Activity: The answer must consist of the listing, reproduced exactly.

● ● ● ● ●

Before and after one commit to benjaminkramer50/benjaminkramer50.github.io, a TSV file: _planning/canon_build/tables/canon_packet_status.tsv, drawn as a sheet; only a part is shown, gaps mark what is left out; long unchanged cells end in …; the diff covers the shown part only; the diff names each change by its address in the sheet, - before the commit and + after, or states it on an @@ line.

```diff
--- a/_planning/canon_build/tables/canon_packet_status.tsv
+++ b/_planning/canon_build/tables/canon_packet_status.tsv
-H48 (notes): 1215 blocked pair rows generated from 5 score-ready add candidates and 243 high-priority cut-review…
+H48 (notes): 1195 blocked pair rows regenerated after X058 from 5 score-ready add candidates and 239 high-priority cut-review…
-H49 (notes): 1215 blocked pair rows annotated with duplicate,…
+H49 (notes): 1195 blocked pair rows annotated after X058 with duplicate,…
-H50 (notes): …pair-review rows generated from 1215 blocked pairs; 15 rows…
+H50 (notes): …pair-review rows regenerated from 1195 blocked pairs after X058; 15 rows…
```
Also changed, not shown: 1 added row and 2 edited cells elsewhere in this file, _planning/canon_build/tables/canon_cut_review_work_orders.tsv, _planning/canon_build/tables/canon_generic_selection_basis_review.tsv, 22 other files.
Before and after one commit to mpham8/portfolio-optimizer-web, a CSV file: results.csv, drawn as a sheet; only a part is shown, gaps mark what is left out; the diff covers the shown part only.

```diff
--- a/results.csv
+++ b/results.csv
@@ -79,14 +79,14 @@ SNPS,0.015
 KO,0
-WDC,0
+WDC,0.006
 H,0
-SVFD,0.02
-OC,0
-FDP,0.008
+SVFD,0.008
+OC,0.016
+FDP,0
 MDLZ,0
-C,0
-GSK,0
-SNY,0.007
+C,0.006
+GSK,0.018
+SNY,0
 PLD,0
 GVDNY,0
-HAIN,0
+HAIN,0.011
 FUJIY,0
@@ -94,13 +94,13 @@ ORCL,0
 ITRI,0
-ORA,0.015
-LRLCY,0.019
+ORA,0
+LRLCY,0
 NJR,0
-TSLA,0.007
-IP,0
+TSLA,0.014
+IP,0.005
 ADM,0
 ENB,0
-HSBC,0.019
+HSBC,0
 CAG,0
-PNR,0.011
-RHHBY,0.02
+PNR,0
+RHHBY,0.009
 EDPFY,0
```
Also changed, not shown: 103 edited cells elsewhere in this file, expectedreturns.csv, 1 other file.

● ● ● ● ●

Solution to this problem:
Before and after one commit to benjaminkramer50/benjaminkramer50.github.io, a TSV file: _planning/canon_build/tables/canon_packet_status.tsv, drawn as a sheet; only a part is shown, gaps mark what is left out; long unchanged cells end in …; the diff covers the shown part only; the diff names each change by its address in the sheet, - before the commit and + after, or states it on an @@ line.

```diff
--- a/_planning/canon_build/tables/canon_packet_status.tsv
+++ b/_planning/canon_build/tables/canon_packet_status.tsv
-H48 (notes): 1215 blocked pair rows generated from 5 score-ready add candidates and 243 high-priority cut-review…
+H48 (notes): 1195 blocked pair rows regenerated after X058 from 5 score-ready add candidates and 239 high-priority cut-review…
-H49 (notes): 1215 blocked pair rows annotated with duplicate,…
+H49 (notes): 1195 blocked pair rows annotated after X058 with duplicate,…
-H50 (notes): …pair-review rows generated from 1215 blocked pairs; 15 rows…
+H50 (notes): …pair-review rows regenerated from 1195 blocked pairs after X058; 15 rows…
```
Also changed, not shown: 1 added row and 2 edited cells elsewhere in this file, _planning/canon_build/tables/canon_cut_review_work_orders.tsv, _planning/canon_build/tables/canon_generic_selection_basis_review.tsv, 22 other files.
Before and after one commit to mpham8/portfolio-optimizer-web, a CSV file: results.csv, drawn as a sheet; only a part is shown, gaps mark what is left out; the diff covers the shown part only.

```diff
--- a/results.csv
+++ b/results.csv
@@ -79,14 +79,14 @@ SNPS,0.015
 KO,0
-WDC,0
+WDC,0.006
 H,0
-SVFD,0.02
-OC,0
-FDP,0.008
+SVFD,0.008
+OC,0.016
+FDP,0
 MDLZ,0
-C,0
-GSK,0
-SNY,0.007
+C,0.006
+GSK,0.018
+SNY,0
 PLD,0
 GVDNY,0
-HAIN,0
+HAIN,0.011
 FUJIY,0
@@ -94,13 +94,13 @@ ORCL,0
 ITRI,0
-ORA,0.015
-LRLCY,0.019
+ORA,0
+LRLCY,0
 NJR,0
-TSLA,0.007
-IP,0
+TSLA,0.014
+IP,0.005
 ADM,0
 ENB,0
-HSBC,0.019
+HSBC,0
 CAG,0
-PNR,0.011
-RHHBY,0.02
+PNR,0
+RHHBY,0.009
 EDPFY,0
```
Also changed, not shown: 103 edited cells elsewhere in this file, expectedreturns.csv, 1 other file.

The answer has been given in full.